WORK ITEM → Once the pictures are set aside, reproduce all of the records exactly.

══ INFORMATION PROVIDED

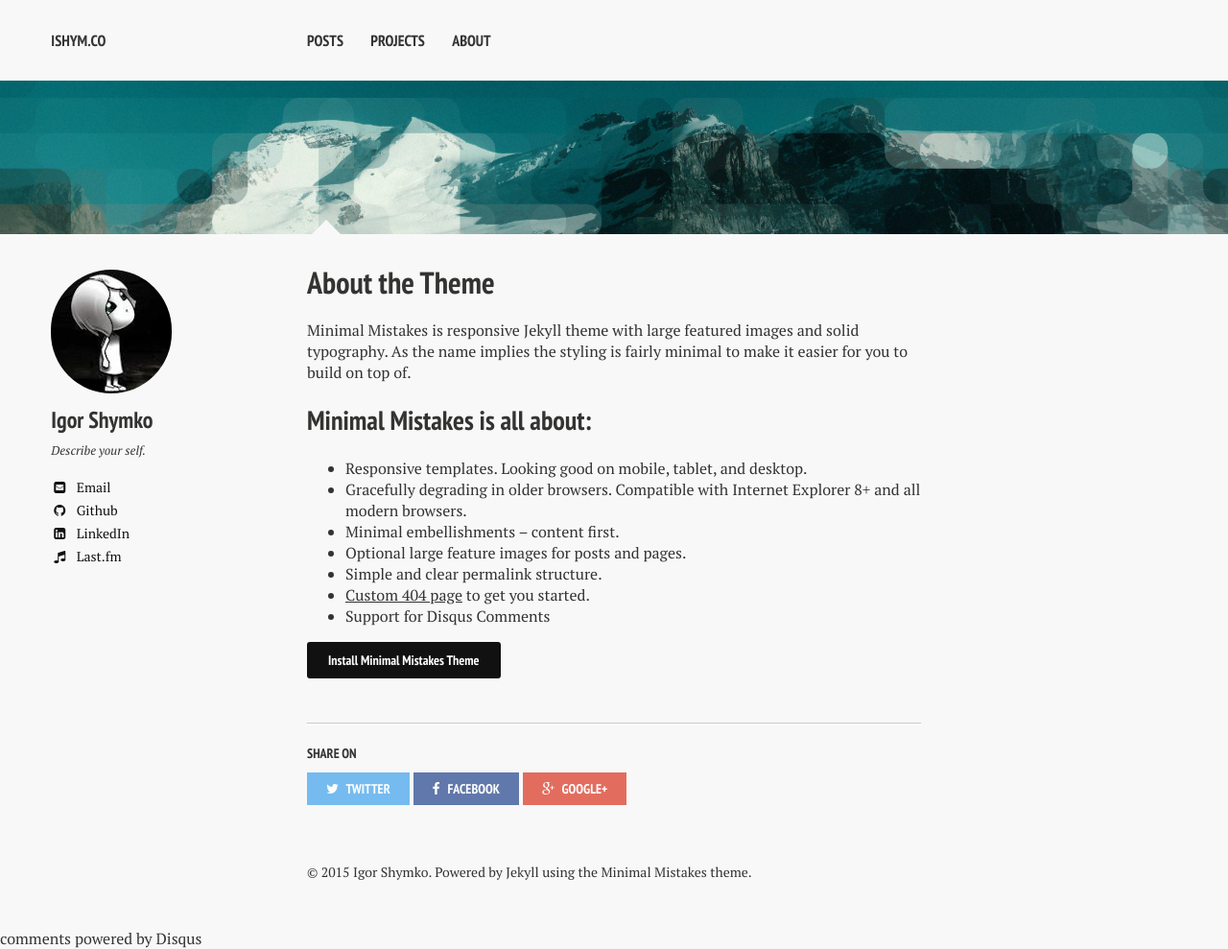
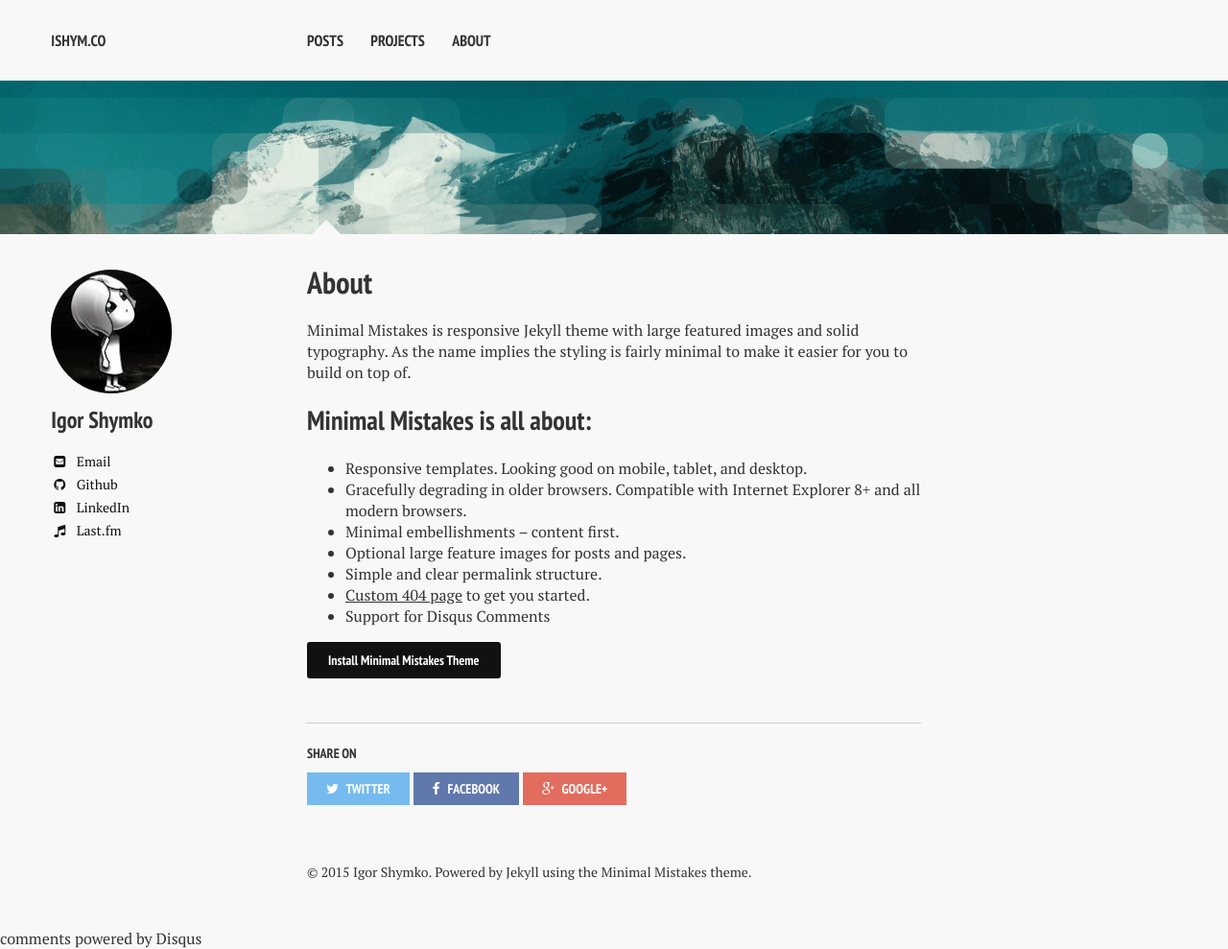
Before and after one commit to ancane/ancane.github.io, a Jekyll site: the page built from about/index.md, in a window 1280 px wide. Shown: the whole page at 96% size. Built offline with Jekyll 4.4.1, drawn with Linux system fonts in a browser that asks for light colours; nearby versions of some CDN libraries; comment, search, counter and statistics services are not loaded.

```diff
--- a/_config.yml
+++ b/_config.yml
@@ -28,7 +28,7 @@ kramdown:
 owner:
   name: Igor Shymko
   avatar: avatar.jpg
-  bio: "Describe your self."
+  bio: ""
   email: igor.shimko@gmail.com
   disqus-shortname: ishymco
   twitter: #username
--- a/about/index.md
+++ b/about/index.md
@@ -1,7 +1,7 @@
 ---
 layout: page
-title: About the Theme
-tags: [about, Jekyll, theme, responsive]
+title: About
+tags: [about, ancane, Igor, Shymko]
 modified: 2014-08-08T20:53:07.573882-04:00
 comments: true
 image:
```
Also changed, not shown: 404.md (line endings or trailing spaces), images/apple-touch-icon-114x114-precomposed.png (added), images/apple-touch-icon-144x144-precomposed.png (added), images/apple-touch-icon-72x72-precomposed.png (added), images/apple-touch-icon-precomposed.png (added).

════

ANSWER BOX →
Before and after one commit to ancane/ancane.github.io, a Jekyll site: the page built from about/index.md, in a window 1280 px wide. Shown: the whole page at 96% size. Built offline with Jekyll 4.4.1, drawn with Linux system fonts in a browser that asks for light colours; nearby versions of some CDN libraries; comment, search, counter and statistics services are not loaded.

```diff
--- a/_config.yml
+++ b/_config.yml
@@ -28,7 +28,7 @@ kramdown:
 owner:
   name: Igor Shymko
   avatar: avatar.jpg
-  bio: "Describe your self."
+  bio: ""
   email: igor.shimko@gmail.com
   disqus-shortname: ishymco
   twitter: #username
--- a/about/index.md
+++ b/about/index.md
@@ -1,7 +1,7 @@
 ---
 layout: page
-title: About the Theme
-tags: [about, Jekyll, theme, responsive]
+title: About
+tags: [about, ancane, Igor, Shymko]
 modified: 2014-08-08T20:53:07.573882-04:00
 comments: true
 image:
```
Also changed, not shown: 404.md (line endings or trailing spaces), images/apple-touch-icon-114x114-precomposed.png (added), images/apple-touch-icon-144x144-precomposed.png (added), images/apple-touch-icon-72x72-precomposed.png (added), images/apple-touch-icon-precomposed.png (added).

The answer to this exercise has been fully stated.